Task instructions.
When you find the line with "-### 2. Cleanup and Preparation" among the records below, reproduce it and each line after it exactly, ending with the line with "for the server in".

Information supplied.
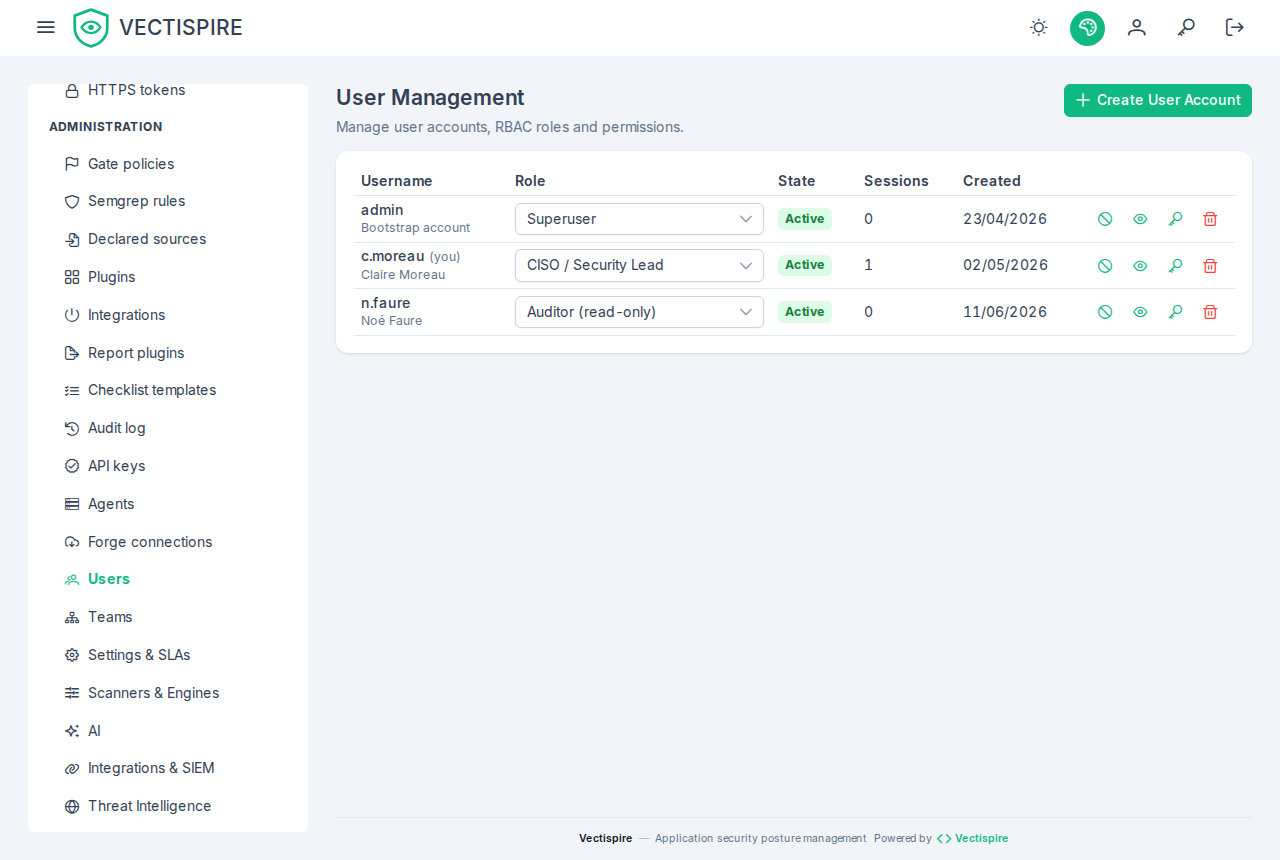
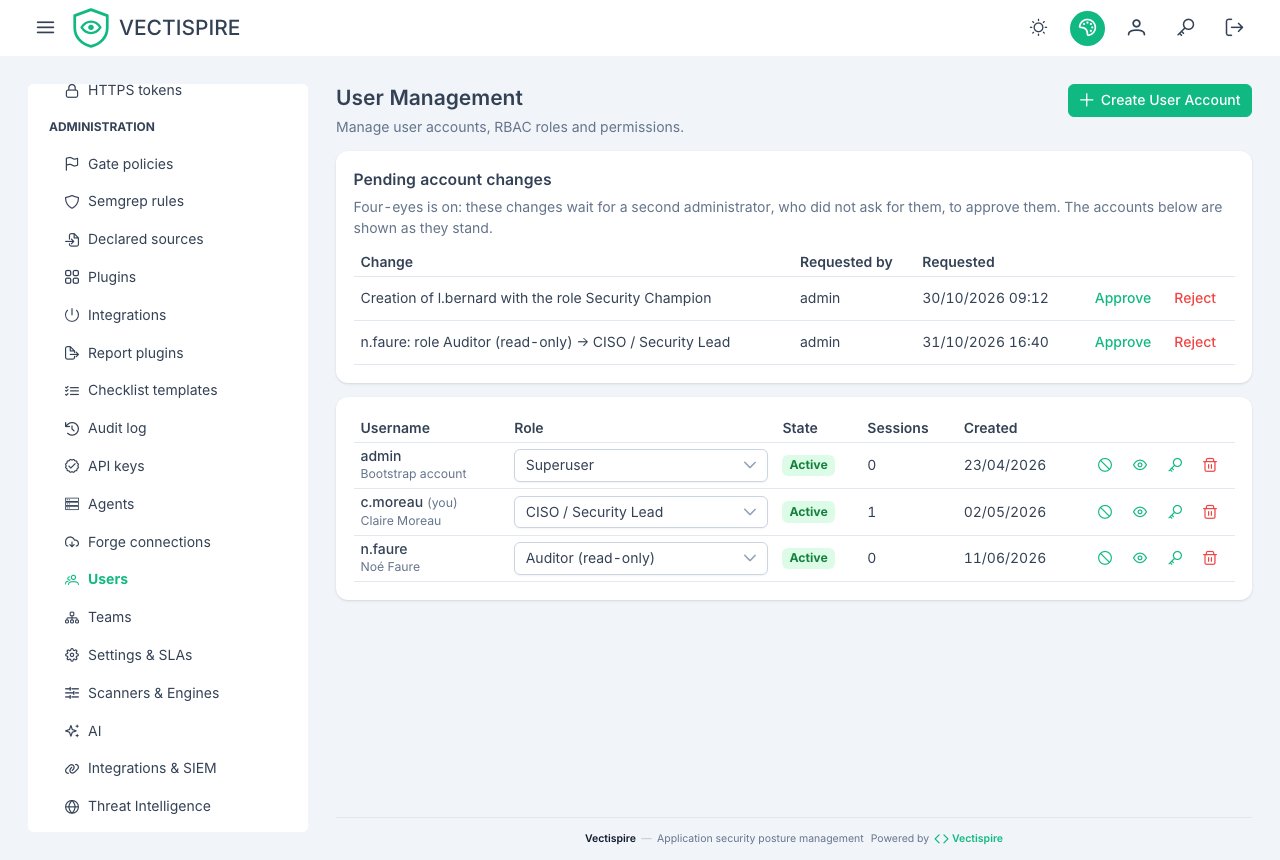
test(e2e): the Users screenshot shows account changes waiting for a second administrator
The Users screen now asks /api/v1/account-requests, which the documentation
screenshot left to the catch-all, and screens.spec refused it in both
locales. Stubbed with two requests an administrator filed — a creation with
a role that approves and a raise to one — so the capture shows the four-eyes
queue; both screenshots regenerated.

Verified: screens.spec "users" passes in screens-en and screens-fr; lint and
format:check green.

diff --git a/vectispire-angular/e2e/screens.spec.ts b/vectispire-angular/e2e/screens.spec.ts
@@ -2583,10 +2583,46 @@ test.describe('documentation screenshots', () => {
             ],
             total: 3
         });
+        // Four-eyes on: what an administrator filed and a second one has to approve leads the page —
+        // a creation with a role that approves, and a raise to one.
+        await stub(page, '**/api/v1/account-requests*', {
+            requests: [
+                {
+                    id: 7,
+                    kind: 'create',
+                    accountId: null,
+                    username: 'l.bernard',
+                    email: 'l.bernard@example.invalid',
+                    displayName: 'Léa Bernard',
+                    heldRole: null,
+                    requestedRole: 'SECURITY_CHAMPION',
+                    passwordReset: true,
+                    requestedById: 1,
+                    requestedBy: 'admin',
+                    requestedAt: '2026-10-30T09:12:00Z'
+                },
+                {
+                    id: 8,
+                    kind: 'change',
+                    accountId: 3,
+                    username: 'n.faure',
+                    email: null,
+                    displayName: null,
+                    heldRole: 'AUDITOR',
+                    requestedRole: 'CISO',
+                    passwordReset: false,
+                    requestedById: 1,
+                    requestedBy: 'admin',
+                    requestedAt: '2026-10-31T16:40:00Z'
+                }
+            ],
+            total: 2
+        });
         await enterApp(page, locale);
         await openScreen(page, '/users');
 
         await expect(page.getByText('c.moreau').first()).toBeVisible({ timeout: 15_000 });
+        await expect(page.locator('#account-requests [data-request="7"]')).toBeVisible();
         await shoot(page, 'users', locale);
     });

* * *

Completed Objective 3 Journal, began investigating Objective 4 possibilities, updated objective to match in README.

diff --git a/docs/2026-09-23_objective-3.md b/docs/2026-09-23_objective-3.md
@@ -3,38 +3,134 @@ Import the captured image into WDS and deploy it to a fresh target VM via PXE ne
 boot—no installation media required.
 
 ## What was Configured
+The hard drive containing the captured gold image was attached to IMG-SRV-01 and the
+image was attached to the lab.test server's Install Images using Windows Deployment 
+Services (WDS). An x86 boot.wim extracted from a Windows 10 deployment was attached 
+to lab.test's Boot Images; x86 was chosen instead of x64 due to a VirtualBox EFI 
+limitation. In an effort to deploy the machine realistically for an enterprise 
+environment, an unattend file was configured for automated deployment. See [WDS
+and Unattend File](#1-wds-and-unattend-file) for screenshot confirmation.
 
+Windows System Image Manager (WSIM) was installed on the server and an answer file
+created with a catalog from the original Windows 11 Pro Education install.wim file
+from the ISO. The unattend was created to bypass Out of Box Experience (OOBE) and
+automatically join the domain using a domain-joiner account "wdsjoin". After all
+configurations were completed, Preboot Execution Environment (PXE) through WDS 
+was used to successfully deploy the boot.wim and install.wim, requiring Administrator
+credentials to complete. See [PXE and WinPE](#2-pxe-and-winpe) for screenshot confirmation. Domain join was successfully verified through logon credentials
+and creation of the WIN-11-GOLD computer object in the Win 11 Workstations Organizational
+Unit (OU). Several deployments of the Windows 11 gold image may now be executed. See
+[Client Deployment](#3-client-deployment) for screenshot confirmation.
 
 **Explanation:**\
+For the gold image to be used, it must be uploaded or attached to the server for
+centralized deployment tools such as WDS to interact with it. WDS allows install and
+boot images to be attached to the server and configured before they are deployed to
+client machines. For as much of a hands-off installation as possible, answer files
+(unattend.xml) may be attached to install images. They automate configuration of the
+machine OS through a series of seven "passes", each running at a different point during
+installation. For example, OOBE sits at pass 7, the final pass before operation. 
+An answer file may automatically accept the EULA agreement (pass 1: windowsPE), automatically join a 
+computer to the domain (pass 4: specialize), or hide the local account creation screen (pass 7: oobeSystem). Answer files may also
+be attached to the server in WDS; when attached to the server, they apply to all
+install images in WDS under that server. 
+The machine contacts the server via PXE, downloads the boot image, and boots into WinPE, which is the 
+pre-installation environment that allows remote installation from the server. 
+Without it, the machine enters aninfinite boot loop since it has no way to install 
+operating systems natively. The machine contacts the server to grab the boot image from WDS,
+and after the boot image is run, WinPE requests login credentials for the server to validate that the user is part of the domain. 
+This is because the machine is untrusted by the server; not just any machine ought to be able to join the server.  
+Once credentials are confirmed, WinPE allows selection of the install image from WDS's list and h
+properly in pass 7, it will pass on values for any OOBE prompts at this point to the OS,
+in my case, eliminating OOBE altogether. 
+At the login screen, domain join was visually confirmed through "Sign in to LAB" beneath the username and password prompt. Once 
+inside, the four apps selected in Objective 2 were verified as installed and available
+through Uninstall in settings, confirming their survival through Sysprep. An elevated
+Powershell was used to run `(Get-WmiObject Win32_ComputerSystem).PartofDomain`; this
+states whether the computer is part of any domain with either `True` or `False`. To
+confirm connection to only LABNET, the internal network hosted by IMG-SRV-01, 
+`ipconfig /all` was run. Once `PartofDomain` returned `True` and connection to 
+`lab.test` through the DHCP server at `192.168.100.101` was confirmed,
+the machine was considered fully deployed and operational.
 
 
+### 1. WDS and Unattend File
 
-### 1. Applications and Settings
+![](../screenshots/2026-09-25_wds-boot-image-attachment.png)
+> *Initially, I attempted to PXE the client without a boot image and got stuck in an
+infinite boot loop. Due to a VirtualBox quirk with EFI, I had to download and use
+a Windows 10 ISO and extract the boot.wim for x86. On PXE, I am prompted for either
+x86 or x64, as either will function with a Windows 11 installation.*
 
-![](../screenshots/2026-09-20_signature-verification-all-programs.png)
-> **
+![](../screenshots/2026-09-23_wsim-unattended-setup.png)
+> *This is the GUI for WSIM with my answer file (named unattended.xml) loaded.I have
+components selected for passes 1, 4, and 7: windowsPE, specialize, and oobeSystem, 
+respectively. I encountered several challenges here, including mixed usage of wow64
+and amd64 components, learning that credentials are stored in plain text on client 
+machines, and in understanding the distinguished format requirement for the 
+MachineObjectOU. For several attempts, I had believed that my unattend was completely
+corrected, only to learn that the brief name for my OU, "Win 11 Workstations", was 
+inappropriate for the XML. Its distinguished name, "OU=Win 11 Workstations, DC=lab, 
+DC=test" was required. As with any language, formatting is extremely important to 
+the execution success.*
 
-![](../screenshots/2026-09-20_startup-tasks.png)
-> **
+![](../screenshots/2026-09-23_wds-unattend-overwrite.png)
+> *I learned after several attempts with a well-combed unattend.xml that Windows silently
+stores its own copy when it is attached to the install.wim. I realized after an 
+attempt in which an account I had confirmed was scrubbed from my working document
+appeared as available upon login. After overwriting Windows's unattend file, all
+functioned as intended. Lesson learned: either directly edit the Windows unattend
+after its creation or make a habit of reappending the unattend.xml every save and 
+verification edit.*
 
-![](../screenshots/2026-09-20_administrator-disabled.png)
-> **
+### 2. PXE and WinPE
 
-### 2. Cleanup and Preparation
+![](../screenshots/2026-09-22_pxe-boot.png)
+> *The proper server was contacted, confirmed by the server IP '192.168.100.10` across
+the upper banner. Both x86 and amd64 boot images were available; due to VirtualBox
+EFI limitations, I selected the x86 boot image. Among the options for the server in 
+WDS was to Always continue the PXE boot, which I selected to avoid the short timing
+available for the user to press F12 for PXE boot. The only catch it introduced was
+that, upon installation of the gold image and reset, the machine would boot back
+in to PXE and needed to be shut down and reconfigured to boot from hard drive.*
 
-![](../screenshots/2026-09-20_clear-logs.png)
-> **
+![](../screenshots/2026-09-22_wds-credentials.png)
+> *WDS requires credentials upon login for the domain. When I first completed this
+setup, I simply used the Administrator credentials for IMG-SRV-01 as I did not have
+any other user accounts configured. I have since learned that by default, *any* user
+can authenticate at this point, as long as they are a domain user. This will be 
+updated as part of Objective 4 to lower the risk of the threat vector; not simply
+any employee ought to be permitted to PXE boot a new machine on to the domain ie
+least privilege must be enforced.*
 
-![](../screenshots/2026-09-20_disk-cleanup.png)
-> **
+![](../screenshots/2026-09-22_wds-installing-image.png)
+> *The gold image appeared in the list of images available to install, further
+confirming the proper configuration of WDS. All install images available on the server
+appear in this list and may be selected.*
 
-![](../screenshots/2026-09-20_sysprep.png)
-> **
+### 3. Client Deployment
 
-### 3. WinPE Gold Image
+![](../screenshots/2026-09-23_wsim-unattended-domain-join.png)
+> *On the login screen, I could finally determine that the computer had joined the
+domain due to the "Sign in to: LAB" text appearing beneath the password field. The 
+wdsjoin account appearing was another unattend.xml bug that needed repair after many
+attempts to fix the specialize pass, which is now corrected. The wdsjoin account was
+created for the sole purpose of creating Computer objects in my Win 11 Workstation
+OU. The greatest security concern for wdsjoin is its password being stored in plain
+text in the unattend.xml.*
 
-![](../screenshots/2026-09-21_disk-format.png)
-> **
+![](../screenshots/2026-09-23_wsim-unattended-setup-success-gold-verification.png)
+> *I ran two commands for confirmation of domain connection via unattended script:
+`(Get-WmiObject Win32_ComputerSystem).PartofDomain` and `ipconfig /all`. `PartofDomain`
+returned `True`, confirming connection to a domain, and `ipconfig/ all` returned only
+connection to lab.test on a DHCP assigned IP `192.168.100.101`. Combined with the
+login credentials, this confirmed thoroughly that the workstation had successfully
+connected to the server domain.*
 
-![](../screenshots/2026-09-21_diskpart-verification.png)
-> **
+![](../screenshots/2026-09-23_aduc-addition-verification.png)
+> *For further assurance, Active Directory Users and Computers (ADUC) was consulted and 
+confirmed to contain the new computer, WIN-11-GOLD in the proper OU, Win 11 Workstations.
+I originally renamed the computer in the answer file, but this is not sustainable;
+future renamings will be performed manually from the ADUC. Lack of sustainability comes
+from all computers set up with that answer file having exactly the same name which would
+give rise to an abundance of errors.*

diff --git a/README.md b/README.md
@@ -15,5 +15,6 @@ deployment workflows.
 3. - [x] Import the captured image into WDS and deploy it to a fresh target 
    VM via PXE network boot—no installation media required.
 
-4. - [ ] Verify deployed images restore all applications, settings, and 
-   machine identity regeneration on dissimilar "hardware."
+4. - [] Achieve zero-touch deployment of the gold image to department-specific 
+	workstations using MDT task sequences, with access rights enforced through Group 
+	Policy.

Expected answer.
-### 2. Cleanup and Preparation
+![](../screenshots/2026-09-22_pxe-boot.png)
+> *The proper server was contacted, confirmed by the server IP '192.168.100.10` across
+the upper banner. Both x86 and amd64 boot images were available; due to VirtualBox
+EFI limitations, I selected the x86 boot image. Among the options for the server in 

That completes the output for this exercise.